After years of controversy and a continuing federal
investigation, the city of Chicago has plans to put an end to its
scandal-ridden Hired Truck program earlier than expected.
On Friday, May 5, Chicago Mayor Richard Daley announced that
the program, which outsourced construction and hauling work to private trucking
firms in an attempt to reduce costs, will be shut down in October.
Officials had already announced that the program would be
shut down in February 2007, but the date was moved up by four months to help
squash controversy, the Chicago Tribune reported.
The city has slowly been phasing out the program during the
past few months. Once it’s officially abolished, 60
city-owned trucks will be purchased and 60 full-time drivers will be hired.
To date, 44 individuals have been charged in the ongoing
federal investigation into Hired Truck, in which trucking companies gave bribes
and political contributions to city employees in exchange for lucrative
contracts with the city.
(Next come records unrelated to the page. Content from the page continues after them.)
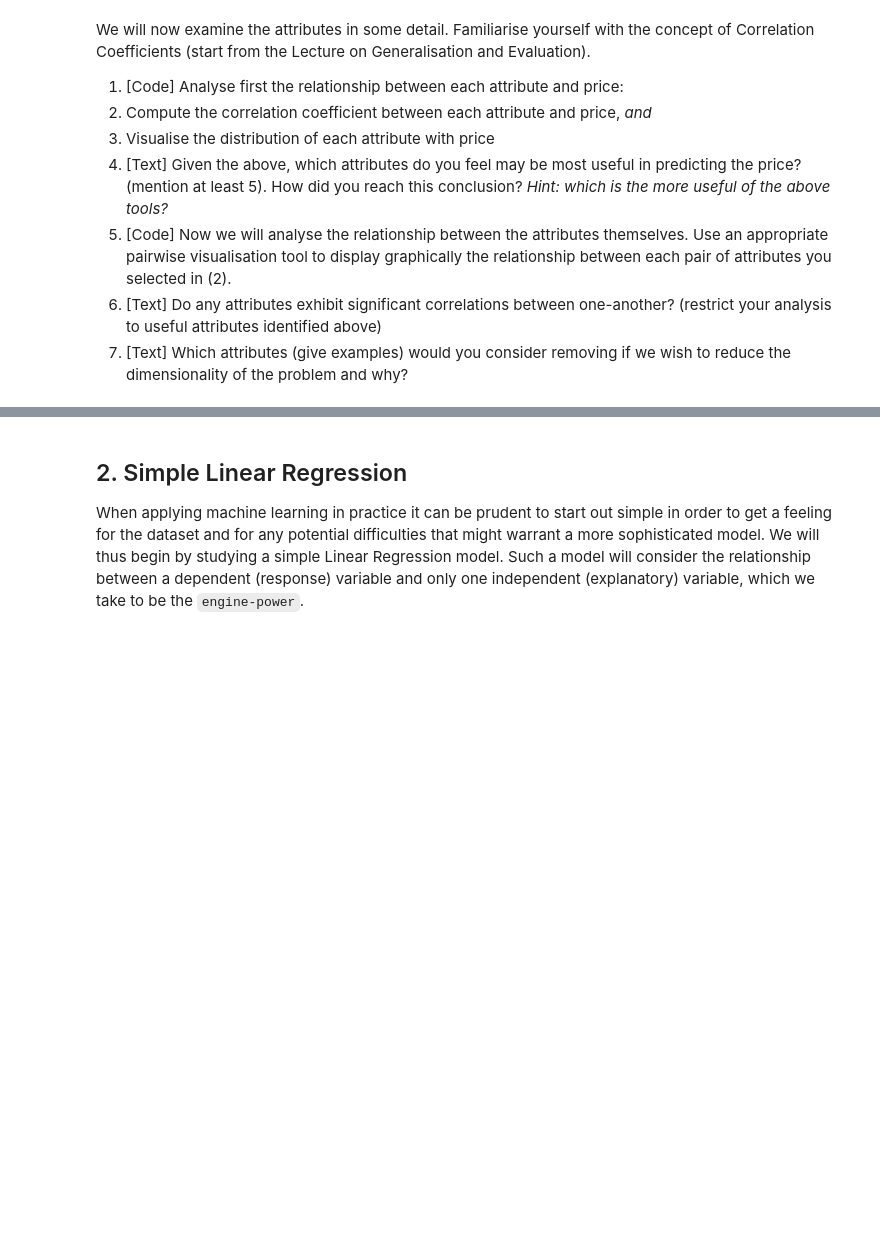
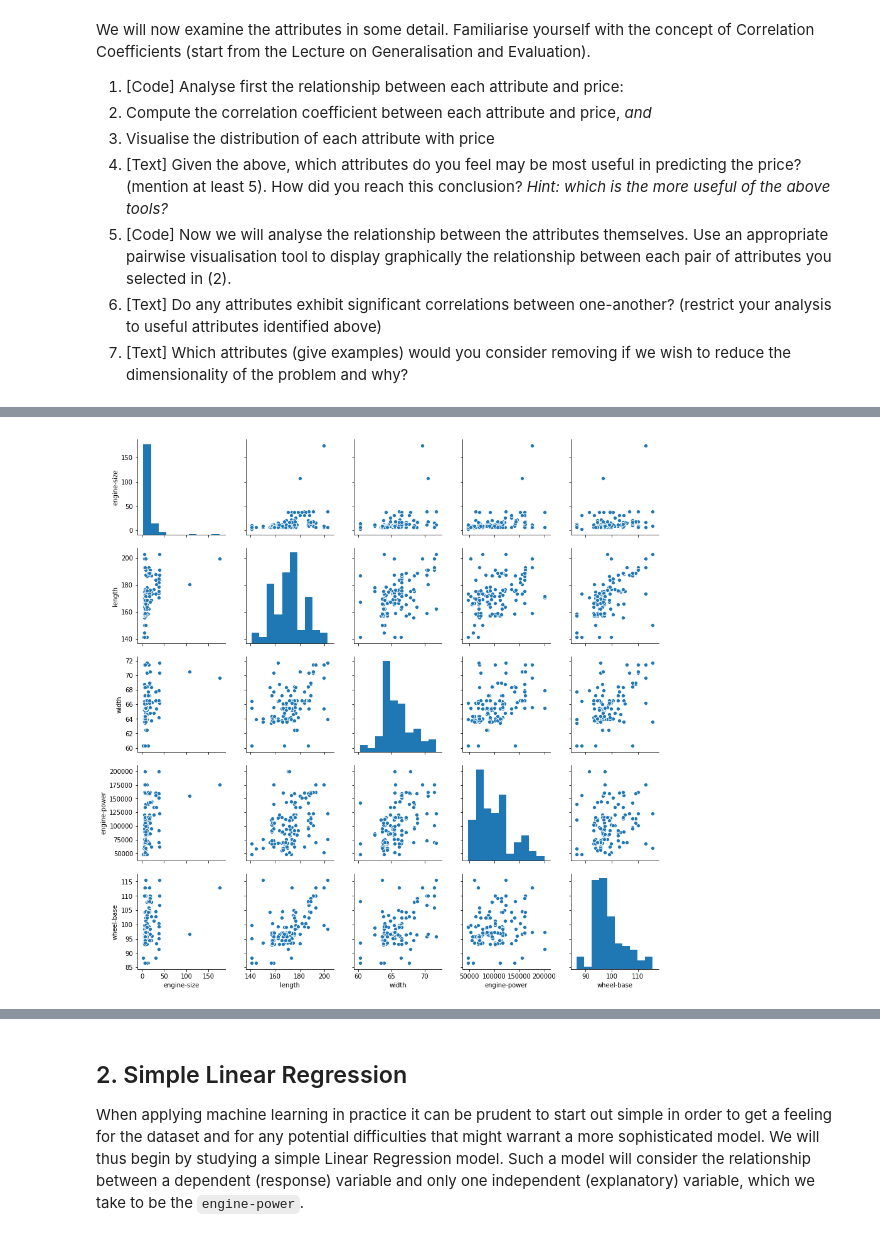
Before and after one commit to ishanparikh/IAML2018, a Jupyter notebook: Assignments/02_LinearRegression.ipynb, the cells around one changed output, grey strips where cells are left out. Drawn from its saved outputs; the diff is of its cells as text; code cells hidden in the pictures; blank space fills up the shorter version.

```diff
--- a/Assignments/02_LinearRegression.ipynb
+++ b/Assignments/02_LinearRegression.ipynb
@@ -187,6 +227,9 @@ ax = sns.pairplot(auto_numeric, hue=None, hue_order=None, palette='husl',
 # %%
-# (3) # Your Code goes here:
-#ax3 = sns.pairplot(auto_numeric)
+# (3) # Your Code goes here: df[['a','b']]
+priceDrivingCols = auto_numeric[['engine-size','length','width','engine-power','wheel-base']]
+ax3 = sns.pairplot(priceDrivingCols)
+# %% [output]
+[figure, added]
 # %% [markdown]
 (4) #STARTHIDE#
 
```
Also changed, not shown: parts of 53 cells of this notebook, 1 other file.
Thirty-six people have pleaded guilty or have been
found guilty. Twenty-two people – 18 of whom were city workers – have already
been sentenced, according to the Chicago Sun-Times.